If you have occasion to travel by commercial airline, you know that you are required to present valid photo identification before you may board a plane.
You also must present legitimate photo ID to purchase certain goods or to conduct certain financial transactions.
Why, then, would there be any objection to requiring the presentation of a valid photo ID before a person may engage in the far more important activity of voting?
Several states have enacted laws to require photo ID, as a means to protect the integrity of the voting process. Without such measures, polling place workers often don't have certainty that those who cast ballots are who they claim to be and are casting their ballots lawfully.
Moreover, the states that have begun requiring photo identification have generally bent over backwards to make such identification easily available to legitimate voters who lack it.
Nevertheless, the laws have been challenged time and again in state after state -- though typically those challenges do not yield evidence that legitimate voters were truly disenfranchised by the laws.

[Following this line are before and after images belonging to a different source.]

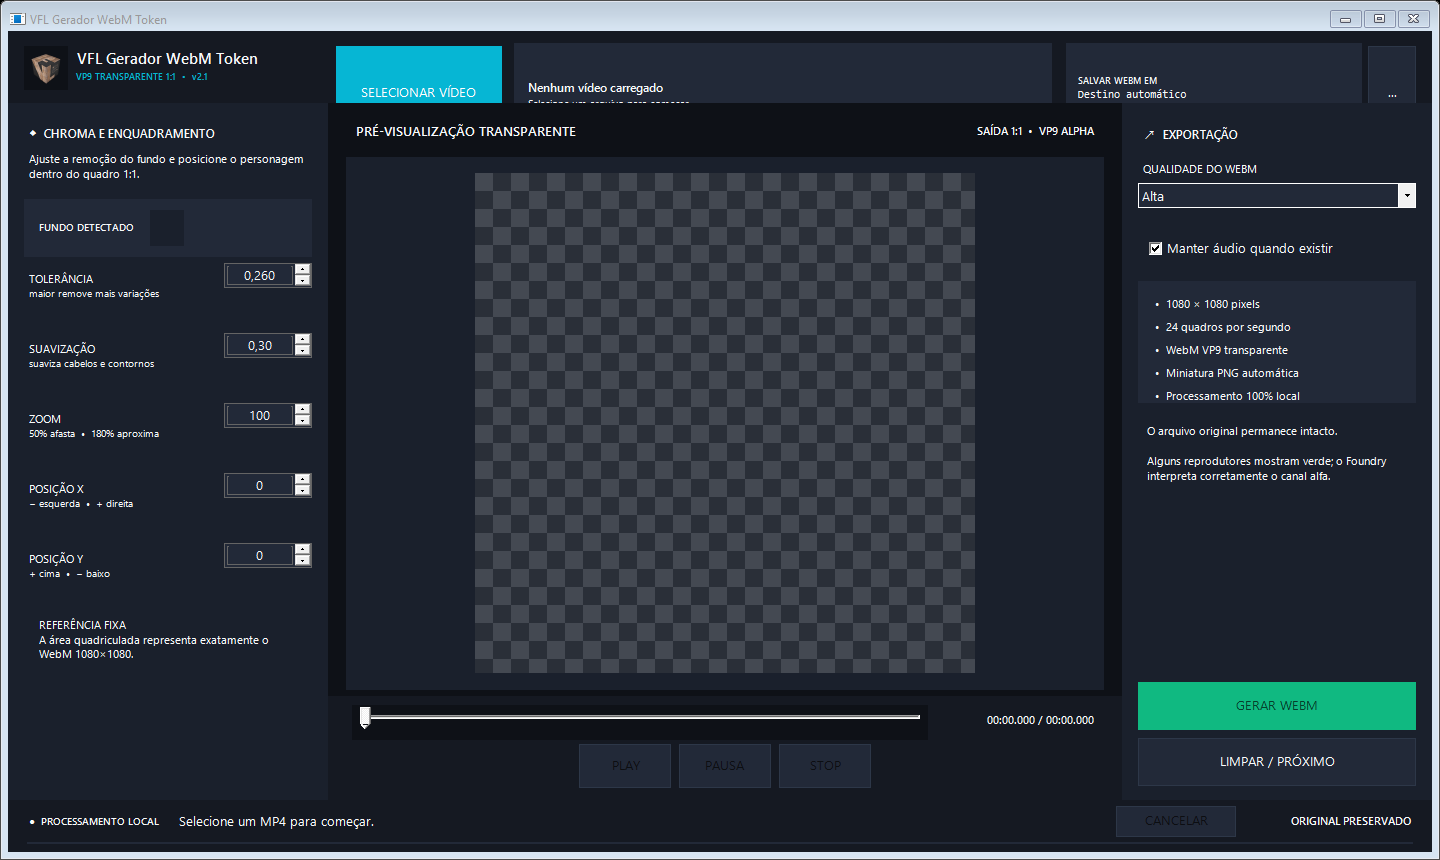
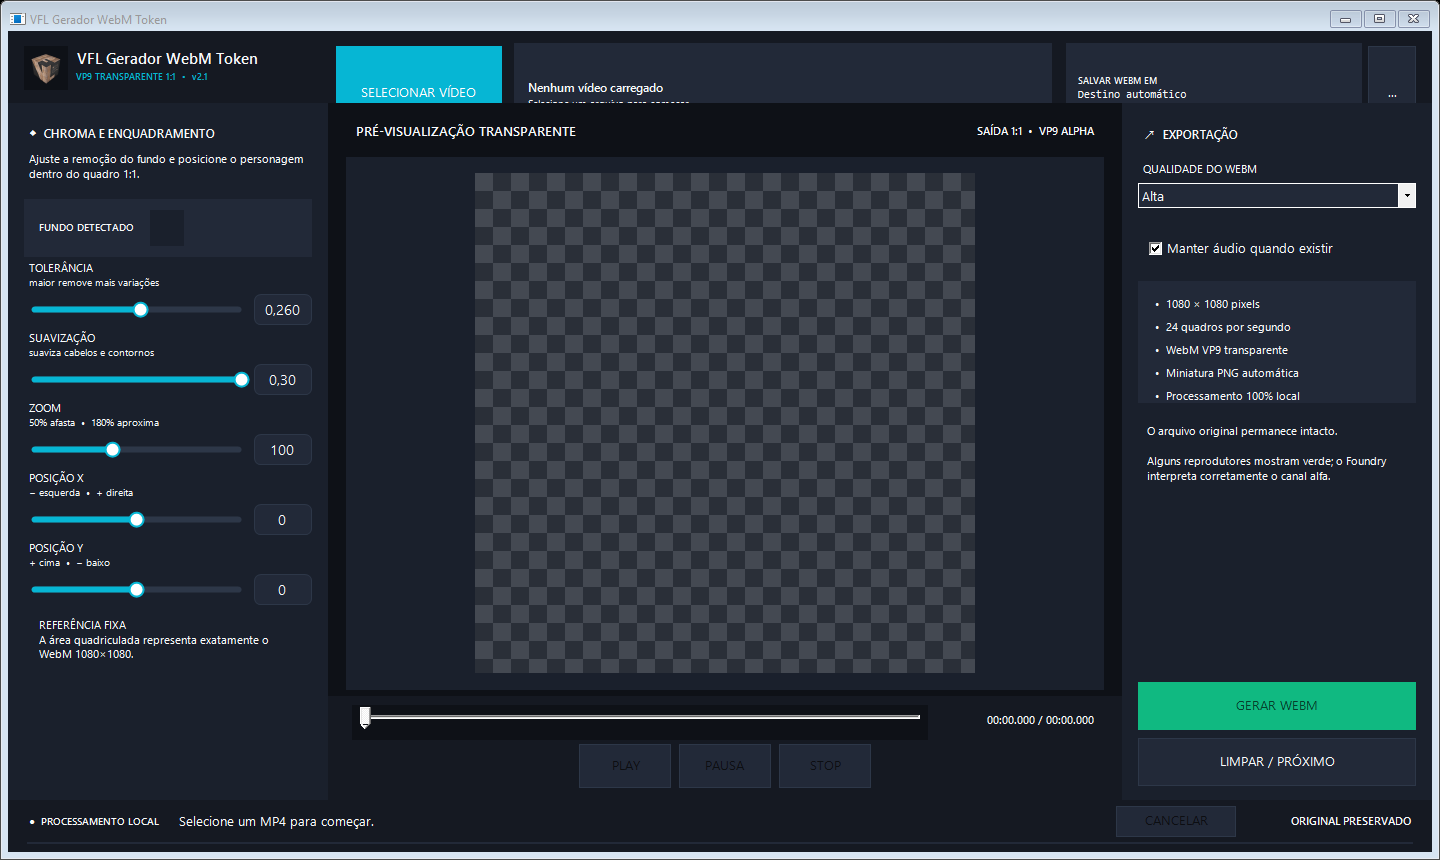
Replace framing inputs with visual sliders

Changed region(s): [[0.0, 0.3023, 0.2188, 0.6953]]

diff --git a/ValueSlider.cs b/ValueSlider.cs
@@ -1,0 +1,168 @@
+using System.Drawing.Drawing2D;
+
+namespace VFL.GeradorWebMToken;
+
+internal sealed class ValueSlider : Control
+{
+    private decimal _minimum;
+    private decimal _maximum = 100;
+    private decimal _value;
+    private decimal _increment = 1;
+    private bool _dragging;
+
+    public event EventHandler? ValueChanged;
+
+    public decimal Minimum
+    {
+        get => _minimum;
+        set { _minimum = value; Value = _value; Invalidate(); }
+    }
+
+    public decimal Maximum
+    {
+        get => _maximum;
+        set { _maximum = Math.Max(value, _minimum); Value = _value; Invalidate(); }
+    }
+
+    public decimal Increment
+    {
+        get => _increment;
+        set => _increment = value <= 0 ? 1 : value;
+    }
+
+    public int DecimalPlaces { get; set; }
+
+    public decimal Value
+    {
+        get => _value;
+        set
+        {
+            var next = Math.Min(_maximum, Math.Max(_minimum, value));
+            if (_increment > 0)
+                next = _minimum + Math.Round((next - _minimum) / _increment, MidpointRounding.AwayFromZero) * _increment;
+            next = Math.Min(_maximum, Math.Max(_minimum, next));
+            if (_value == next) return;
+            _value = next;
+            Invalidate();
+            ValueChanged?.Invoke(this, EventArgs.Empty);
+        }
+    }
+
+    public ValueSlider()
+    {
+        SetStyle(ControlStyles.AllPaintingInWmPaint | ControlStyles.OptimizedDoubleBuffer |
+                 ControlStyles.ResizeRedraw | ControlStyles.UserPaint | ControlStyles.Selectable |
+                 ControlStyles.SupportsTransparentBackColor, true);
+        Height = 30;
+        Cursor = Cursors.Hand;
+        TabStop = true;
+        BackColor = Color.Transparent;
+    }
+
+    protected override void OnPaint(PaintEventArgs e)
+    {
+        base.OnPaint(e);
+        e.Graphics.SmoothingMode = SmoothingMode.AntiAlias;
+
+        const int valueWidth = 58;
+        const int knobSize = 14;
+        var trackLeft = 7;
+        var trackRight = Math.Max(trackLeft + 1, Width - valueWidth - 13);
+        var centerY = Height / 2;
+        var track = new Rectangle(trackLeft, centerY - 3, trackRight - trackLeft, 6);
+        var ratio = _maximum == _minimum ? 0d : (double)((_value - _minimum) / (_maximum - _minimum));
+        var knobX = track.Left + (int)Math.Round(track.Width * ratio);
+
+        using var trackPath = RoundedRectangle(track, 3);
+        using var trackBrush = new SolidBrush(Theme.Border);
+        e.Graphics.FillPath(trackBrush, trackPath);
+
+        if (knobX > track.Left)
+        {
+            var fill = new Rectangle(track.Left, track.Top, knobX - track.Left, track.Height);
+            using var fillPath = RoundedRectangle(fill, 3);
+            using var fillBrush = new SolidBrush(Enabled ? Theme.Primary : Theme.Dim);
+            e.Graphics.FillPath(fillBrush, fillPath);
+        }
+
+        using var knobBrush = new SolidBrush(Enabled ? Color.White : Theme.Muted);
+        using var knobBorder = new Pen(Enabled ? Theme.Primary : Theme.Dim, 2);
+        var knob = new Rectangle(knobX - knobSize / 2, centerY - knobSize / 2, knobSize, knobSize);
+        e.Graphics.FillEllipse(knobBrush, knob);
+        e.Graphics.DrawEllipse(knobBorder, knob);
+
+        var valueBox = new Rectangle(Width - valueWidth, 2, valueWidth - 1, Height - 4);
+        using var valuePath = RoundedRectangle(valueBox, 6);
+        using var valueBrush = new SolidBrush(Theme.Field);
+        using var valueBorder = new Pen(ContainsFocus ? Theme.Primary : Theme.Border);
+        e.Graphics.FillPath(valueBrush, valuePath);
+        e.Graphics.DrawPath(valueBorder, valuePath);
+
+        var format = DecimalPlaces <= 0 ? "0" : "0." + new string('0', DecimalPlaces);
+        TextRenderer.DrawText(e.Graphics, _value.ToString(format), Font, valueBox, Enabled ? Theme.Text : Theme.Muted,
+            TextFormatFlags.HorizontalCenter | TextFormatFlags.VerticalCenter | TextFormatFlags.NoPadding);
+    }
+
+    protected override void OnMouseDown(MouseEventArgs e)
+    {
+        base.OnMouseDown(e);
+        if (e.Button != MouseButtons.Left || !Enabled) return;
+        Focus();
+        _dragging = true;
+        SetFromMouse(e.X);
+    }
+
+    protected override void OnMouseMove(MouseEventArgs e)
+    {
+        base.OnMouseMove(e);
+        if (_dragging) SetFromMouse(e.X);
+    }
+
+    protected override void OnMouseUp(MouseEventArgs e)
+    {
+        base.OnMouseUp(e);
+        _dragging = false;
+    }
+
+    protected override void OnMouseWheel(MouseEventArgs e)
+    {
+        base.OnMouseWheel(e);
+        if (Enabled) Value += e.Delta > 0 ? Increment : -Increment;
+    }
+
+    protected override bool IsInputKey(Keys keyData) =>
+        keyData is Keys.Left or Keys.Right or Keys.Up or Keys.Down || base.IsInputKey(keyData);
+
+    protected override void OnKeyDown(KeyEventArgs e)
+    {
+        base.OnKeyDown(e);
+        if (e.KeyCode is Keys.Right or Keys.Up) { Value += Increment; e.Handled = true; }
+        else if (e.KeyCode is Keys.Left or Keys.Down) { Value -= Increment; e.Handled = true; }
+    }
+
+    protected override void OnGotFocus(EventArgs e) { base.OnGotFocus(e); Invalidate(); }
+    protected override void OnLostFocus(EventArgs e) { base.OnLostFocus(e); Invalidate(); }
+    protected override void OnEnabledChanged(EventArgs e) { base.OnEnabledChanged(e); Invalidate(); }
+
+    private void SetFromMouse(int mouseX)
+    {
+        const int valueWidth = 58;
+        var left = 7;
+        var right = Math.Max(left + 1, Width - valueWidth - 13);
+        var ratio = Math.Clamp((mouseX - left) / (double)(right - left), 0, 1);
+        Value = _minimum + (decimal)ratio * (_maximum - _minimum);
+    }
+
+    private static GraphicsPath RoundedRectangle(Rectangle bounds, int radius)
+    {
+        var path = new GraphicsPath();
+        var diameter = Math.Min(radius * 2, Math.Min(bounds.Width, bounds.Height));
+        if (diameter <= 1) { path.AddRectangle(bounds); return path; }
+        path.AddArc(bounds.Left, bounds.Top, diameter, diameter, 180, 90);
+        path.AddArc(bounds.Right - diameter, bounds.Top, diameter, diameter, 270, 90);
+        path.AddArc(bounds.Right - diameter, bounds.Bottom - diameter, diameter, diameter, 0, 90);
+        path.AddArc(bounds.Left, bounds.Bottom - diameter, diameter, diameter, 90, 90);
+        path.CloseFigure();
+        return path;
+    }
+}

diff --git a/MainForm.cs b/MainForm.cs
@@ -6,23 +6,11 @@ internal sealed class MainForm : Form
 {
     private readonly TextBox _input = new();
     private readonly TextBox _output = new();
-    private readonly NumericUpDown _similarity = Number(0.001m, 0.5m, 0.260m, 0.001m, 3);
-    private readonly NumericUpDown _blend = Number(0, 0.3m, 0.30m, 0.01m);
-    private readonly NumericUpDown _zoom = new()
-    {
-        Minimum = 50, Maximum = 180, Value = 100, Increment = 5,
-        DecimalPlaces = 0, TextAlign = HorizontalAlignment.Center
-    };
-    private readonly NumericUpDown _positionX = new()
-    {
-        Minimum = -400, Maximum = 400, Value = 0, Increment = 10,
-        DecimalPlaces = 0, TextAlign = HorizontalAlignment.Center
-    };
-    private readonly NumericUpDown _positionY = new()
-    {
-        Minimum = -400, Maximum = 400, Value = 0, Increment = 10,
-        DecimalPlaces = 0, TextAlign = HorizontalAlignment.Center
-    };
+    private readonly ValueSlider _similarity = Slider(0.001m, 0.5m, 0.260m, 0.001m, 3);
+    private readonly ValueSlider _blend = Slider(0, 0.3m, 0.30m, 0.01m, 2);
+    private readonly ValueSlider _zoom = Slider(50, 180, 100, 5, 0);
+    private readonly ValueSlider _positionX = Slider(-400, 400, 0, 10, 0);
+    private readonly ValueSlider _positionY = Slider(-400, 400, 0, 10, 0);
     private readonly ComboBox _quality = new() { DropDownStyle = ComboBoxStyle.DropDownList };
     private readonly CheckBox _keepAudio = new() { Text = "Manter áudio quando existir", Checked = true, AutoSize = true };
     private readonly CheckerPreview _preview = new() { Dock = DockStyle.Fill };
@@ -239,14 +227,16 @@ internal sealed class MainForm : Form
         Font = new Font("Segoe UI Semibold", 9), TextAlign = ContentAlignment.MiddleLeft
     };
 
-    private static Control StackedNumber(string title, NumericUpDown number, string hint)
+    private static Control StackedNumber(string title, ValueSlider slider, string hint)
     {
-        var row = new TableLayoutPanel { Dock = DockStyle.Fill, RowCount = 2, ColumnCount = 2, Tag = "sidebar", Margin = Padding.Empty };
-        row.RowStyles.Add(new RowStyle(SizeType.Absolute, 30)); row.RowStyles.Add(new RowStyle(SizeType.Percent, 100));
-        row.ColumnStyles.Add(new ColumnStyle(SizeType.Percent, 100)); row.ColumnStyles.Add(new ColumnStyle(SizeType.Absolute, 88));
+        var row = new TableLayoutPanel { Dock = DockStyle.Fill, RowCount = 3, Tag = "sidebar", Margin = Padding.Empty };
+        row.RowStyles.Add(new RowStyle(SizeType.Absolute, 19));
+        row.RowStyles.Add(new RowStyle(SizeType.Absolute, 15));
+        row.RowStyles.Add(new RowStyle(SizeType.Percent, 100));
         row.Controls.Add(new Label { Text = title, Dock = DockStyle.Fill, ForeColor = Theme.Muted, Font = new Font("Segoe UI", 8.3f), TextAlign = ContentAlignment.BottomLeft }, 0, 0);
-        number.Dock = DockStyle.Fill; number.Margin = new Padding(0, 6, 0, 6); row.Controls.Add(number, 1, 0); row.SetRowSpan(number, 2);
-        row.Controls.Add(new Label { Text = hint, Dock = DockStyle.Fill, ForeColor = Theme.Dim, Font = new Font("Segoe UI", 7.3f), TextAlign = ContentAlignment.TopLeft }, 0, 1); return row;
+        row.Controls.Add(new Label { Text = hint, Dock = DockStyle.Fill, ForeColor = Theme.Dim, Font = new Font("Segoe UI", 7.3f), TextAlign = ContentAlignment.TopLeft }, 0, 1);
+        slider.Dock = DockStyle.Fill; slider.Margin = new Padding(0, 1, 0, 1); row.Controls.Add(slider, 0, 2);
+        return row;
     }
 
     private static Control StackedCombo(string title, ComboBox combo)
@@ -436,12 +426,12 @@ internal sealed class MainForm : Form
         return row;
     }
 
-    private static Control SettingRow(string label, NumericUpDown number, string hint)
+    private static Control SettingRow(string label, ValueSlider slider, string hint)
     {
         var row = new TableLayoutPanel { Dock = DockStyle.Fill, ColumnCount = 3, Tag = "surface" };
-        row.ColumnStyles.Add(new ColumnStyle(SizeType.Absolute, 130)); row.ColumnStyles.Add(new ColumnStyle(SizeType.Absolute, 90)); row.ColumnStyles.Add(new ColumnStyle(SizeType.Percent, 100));
+        row.ColumnStyles.Add(new ColumnStyle(SizeType.Absolute, 110)); row.ColumnStyles.Add(new ColumnStyle(SizeType.Percent, 100)); row.ColumnStyles.Add(new ColumnStyle(SizeType.Absolute, 165));
         row.Controls.Add(new Label { Text = label.ToUpperInvariant(), Dock = DockStyle.Fill, ForeColor = Theme.Muted, TextAlign = ContentAlignment.MiddleLeft }, 0, 0);
-        number.Dock = DockStyle.Fill; number.Margin = new Padding(0, 12, 10, 12); row.Controls.Add(number, 1, 0);
+        slider.Dock = DockStyle.Fill; slider.Margin = new Padding(0, 8, 10, 8); row.Controls.Add(slider, 1, 0);
         row.Controls.Add(new Label { Text = hint, Dock = DockStyle.Fill, ForeColor = Theme.Muted, TextAlign = ContentAlignment.MiddleLeft, Font = new Font("Segoe UI", 8) }, 2, 0);
         return row;
     }
@@ -797,8 +787,8 @@ internal sealed class MainForm : Form
         Location = new Point(area.Left + (area.Width - Width) / 2, area.Top + (area.Height - Height) / 2);
     }
 
-    private static NumericUpDown Number(decimal min, decimal max, decimal value, decimal increment, int decimalPlaces = 2) =>
-        new() { Minimum = min, Maximum = max, Value = value, Increment = increment, DecimalPlaces = decimalPlaces, TextAlign = HorizontalAlignment.Center };
+    private static ValueSlider Slider(decimal min, decimal max, decimal value, decimal increment, int decimalPlaces) =>
+        new() { Minimum = min, Maximum = max, Value = value, Increment = increment, DecimalPlaces = decimalPlaces, Tag = "surface" };
 
     private static decimal Clamp(decimal value, decimal minimum, decimal maximum) =>
         Math.Min(maximum, Math.Max(minimum, value));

Now, the Obama administration has forbidden the state of South Carolina to require photo ID of voters, claiming the requirement is likely to suppress minority voting.

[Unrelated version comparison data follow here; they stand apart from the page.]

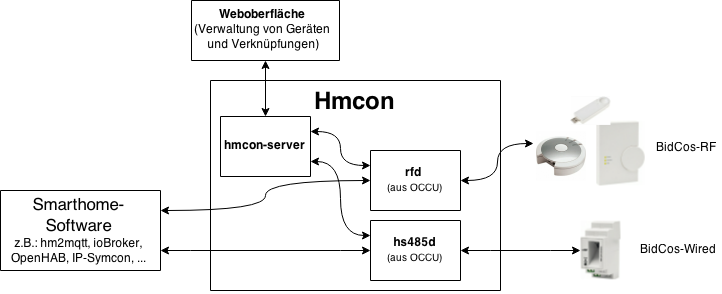
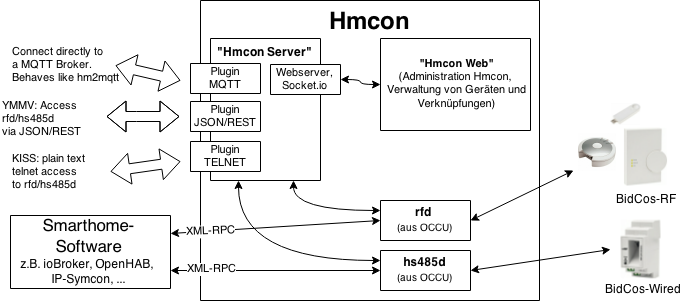
offer daemon start at the end of installation process change PREFIX to /opt/hmcon

diff --git a/README.md b/README.md
@@ -4,19 +4,13 @@ Homematic Funk-/Wired-Schnittstellen-Software
 
 ![architecture](img/hmcon-current.png)
 
-Hmcon dient als Schnittstelle zwischen Smarthome-Software wie z.B. hm2mqtt, ioBroker oder OpenHAB und Homematic Funk-
+Hmcon dient als Schnittstelle zwischen Smarthome-Software (wie z.B. hm2mqtt, ioBroker oder OpenHAB) und Homematic Funk-
 und Wired-Geräten. Hierfür kommen die Schnittstellenprozesse "rfd" und "hs485d" zum Einsatz, die
 [eQ-3](http://www.eq-3.de) als Teil der [OCCU](https://github.com/eq-3/occu) zur Verfügung stellt. Auf die Logikschicht
 "ReGa" und das HomeMatic WebUI wird bewusst verzichtet, Hmcon nutzt den
 [Homematic Manager](https://github.com/hobbyquaker/homematic-manager) als Weboberfläche zur Verwaltung von Geräten und
 Direktverknüpfungen.
 
-Bisher getestete Betriebssysteme: Debian Wheezy (armhf), Ubuntu 14.04 (amd64)
-
-Unterstützte Architekturen: armhf, i386, amd64
-
-Um Hmcon auf einem 64 Bit Betriebssystem auszuführen, ist es notwendig 32 Bit Bibliotheken zu installieren (siehe z.B.
-http://askubuntu.com/questions/454253/how-to-run-32-bit-app-in-ubuntu-64-bit).
 
 
 ## Installation
@@ -24,12 +18,31 @@ http://askubuntu.com/questions/454253/how-to-run-32-bit-app-in-ubuntu-64-bit).
 Hmcon wird mit einem interaktiven Shell-Script installiert, dass die benötigten Software-Komponenten herunterlädt sowie
 Konfigurationsdateien und Startscripte anlegt.
 
-
 ```Shell
 wget https://github.com/hobbyquaker/hmcon/raw/master/hmcon-setup.sh
 chmod a+x hmcon-setup.sh
 sudo hmcon-setup.sh
 ```
+
+Bisher auf folgenden Betriebssystemen getestet:
+
+* Debian Wheezy (armhf)
+* Ubuntu 14.04 (amd64)
+
+Unterstützte Architekturen: armhf, i386, amd64
+
+Um Hmcon auf einem 64Bit Betriebssystem auszuführen siehe
+https://www.thomas-krenn.com/de/wiki/Debian_7_32bit_Libraries oder http://askubuntu.com/questions/454253/how-to-run-32-bit-app-in-ubuntu-64-bit.
+
+
+## Todo
+
+* siehe Todo-Liste des Homematic Manager: https://github.com/hobbyquaker/homematic-manager/blob/master/Readme.md#Todo
+* hs485d testen, Startscript
+
+### Ausblick
+
+![architecture](img/hmcon-future.png)
 
 ## Lizenz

Certainly every sensible effort should be made to ensure the rights of lawful voters. But leaving the voting process open to fraud simply to keep voters from having to go through the slight inconvenience of obtaining valid photo IDs is not reasonable.